__Work task__
The result should be a full, exact repeat of the entries, free of pictures.

__Task inputs__
- Opening Delimiter -

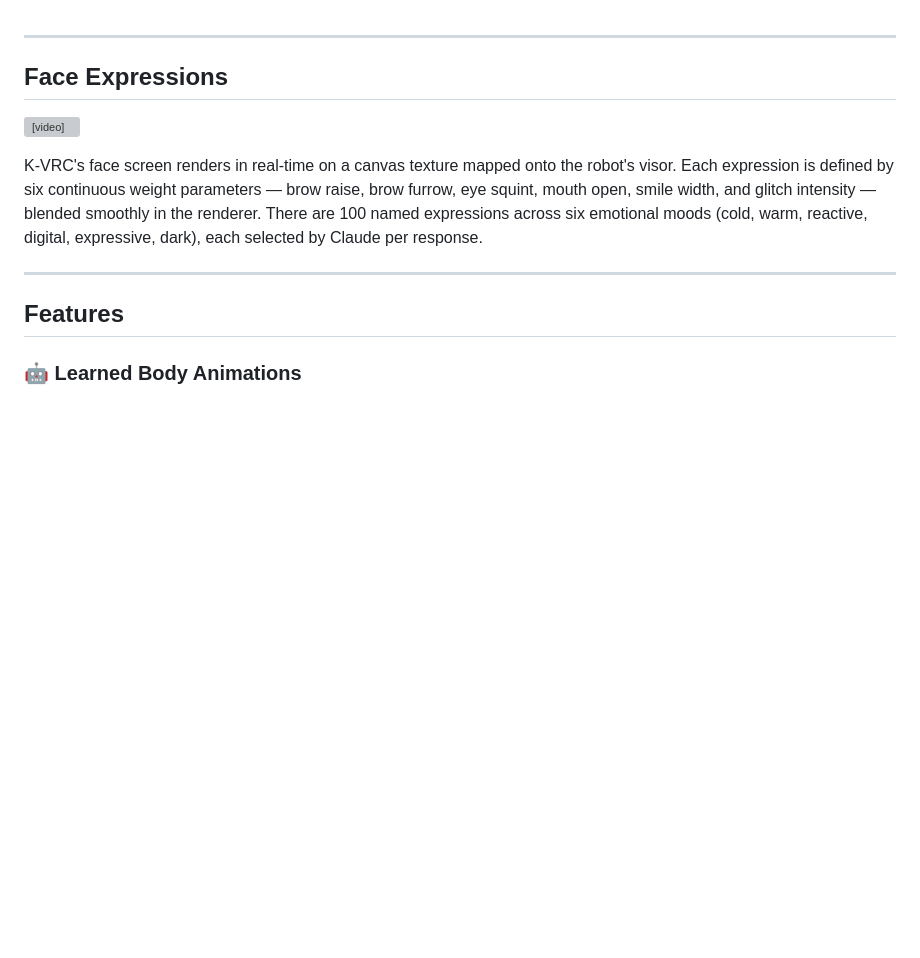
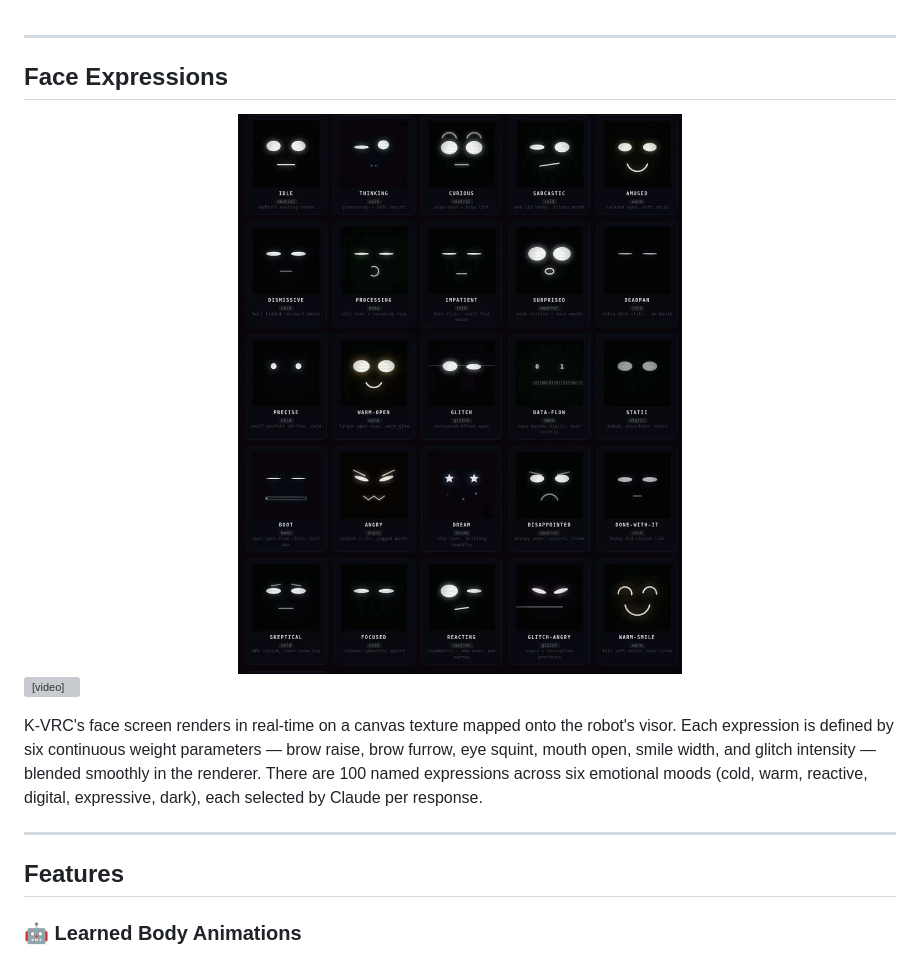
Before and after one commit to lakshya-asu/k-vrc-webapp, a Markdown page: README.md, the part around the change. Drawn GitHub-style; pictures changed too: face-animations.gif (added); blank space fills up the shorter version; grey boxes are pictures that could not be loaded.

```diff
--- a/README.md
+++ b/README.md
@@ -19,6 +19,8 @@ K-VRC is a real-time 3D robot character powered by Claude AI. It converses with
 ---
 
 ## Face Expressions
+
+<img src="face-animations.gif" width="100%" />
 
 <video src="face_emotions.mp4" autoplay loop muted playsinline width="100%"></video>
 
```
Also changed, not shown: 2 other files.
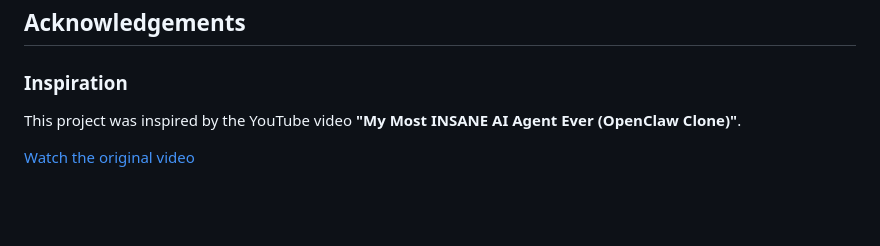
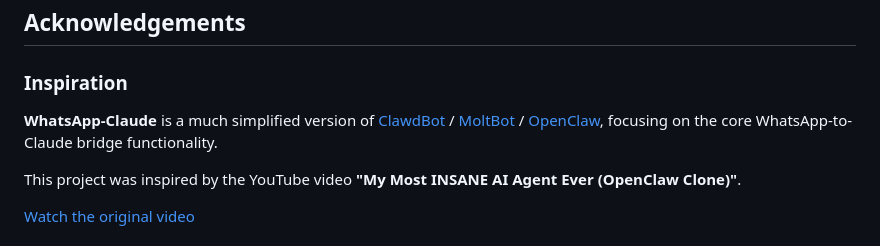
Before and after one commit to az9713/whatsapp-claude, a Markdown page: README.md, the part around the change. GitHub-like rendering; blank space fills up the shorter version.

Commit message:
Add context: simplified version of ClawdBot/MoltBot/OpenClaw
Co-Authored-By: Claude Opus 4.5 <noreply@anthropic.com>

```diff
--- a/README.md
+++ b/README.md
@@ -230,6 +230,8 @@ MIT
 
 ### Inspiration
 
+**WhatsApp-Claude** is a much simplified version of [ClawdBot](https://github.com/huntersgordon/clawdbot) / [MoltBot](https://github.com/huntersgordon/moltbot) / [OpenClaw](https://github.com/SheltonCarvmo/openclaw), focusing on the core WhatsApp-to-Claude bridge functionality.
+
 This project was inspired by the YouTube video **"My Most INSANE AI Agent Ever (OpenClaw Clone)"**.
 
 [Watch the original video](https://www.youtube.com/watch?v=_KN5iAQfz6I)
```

- Closing Delimiter -

__Written response__
Before and after one commit to lakshya-asu/k-vrc-webapp, a Markdown page: README.md, the part around the change. Drawn GitHub-style; pictures changed too: face-animations.gif (added); blank space fills up the shorter version; grey boxes are pictures that could not be loaded.

```diff
--- a/README.md
+++ b/README.md
@@ -19,6 +19,8 @@ K-VRC is a real-time 3D robot character powered by Claude AI. It converses with
 ---
 
 ## Face Expressions
+
+<img src="face-animations.gif" width="100%" />
 
 <video src="face_emotions.mp4" autoplay loop muted playsinline width="100%"></video>
 
```
Also changed, not shown: 2 other files.
Before and after one commit to az9713/whatsapp-claude, a Markdown page: README.md, the part around the change. GitHub-like rendering; blank space fills up the shorter version.

Commit message:
Add context: simplified version of ClawdBot/MoltBot/OpenClaw
Co-Authored-By: Claude Opus 4.5 <noreply@anthropic.com>

```diff
--- a/README.md
+++ b/README.md
@@ -230,6 +230,8 @@ MIT
 
 ### Inspiration
 
+**WhatsApp-Claude** is a much simplified version of [ClawdBot](https://github.com/huntersgordon/clawdbot) / [MoltBot](https://github.com/huntersgordon/moltbot) / [OpenClaw](https://github.com/SheltonCarvmo/openclaw), focusing on the core WhatsApp-to-Claude bridge functionality.
+
 This project was inspired by the YouTube video **"My Most INSANE AI Agent Ever (OpenClaw Clone)"**.
 
 [Watch the original video](https://www.youtube.com/watch?v=_KN5iAQfz6I)
```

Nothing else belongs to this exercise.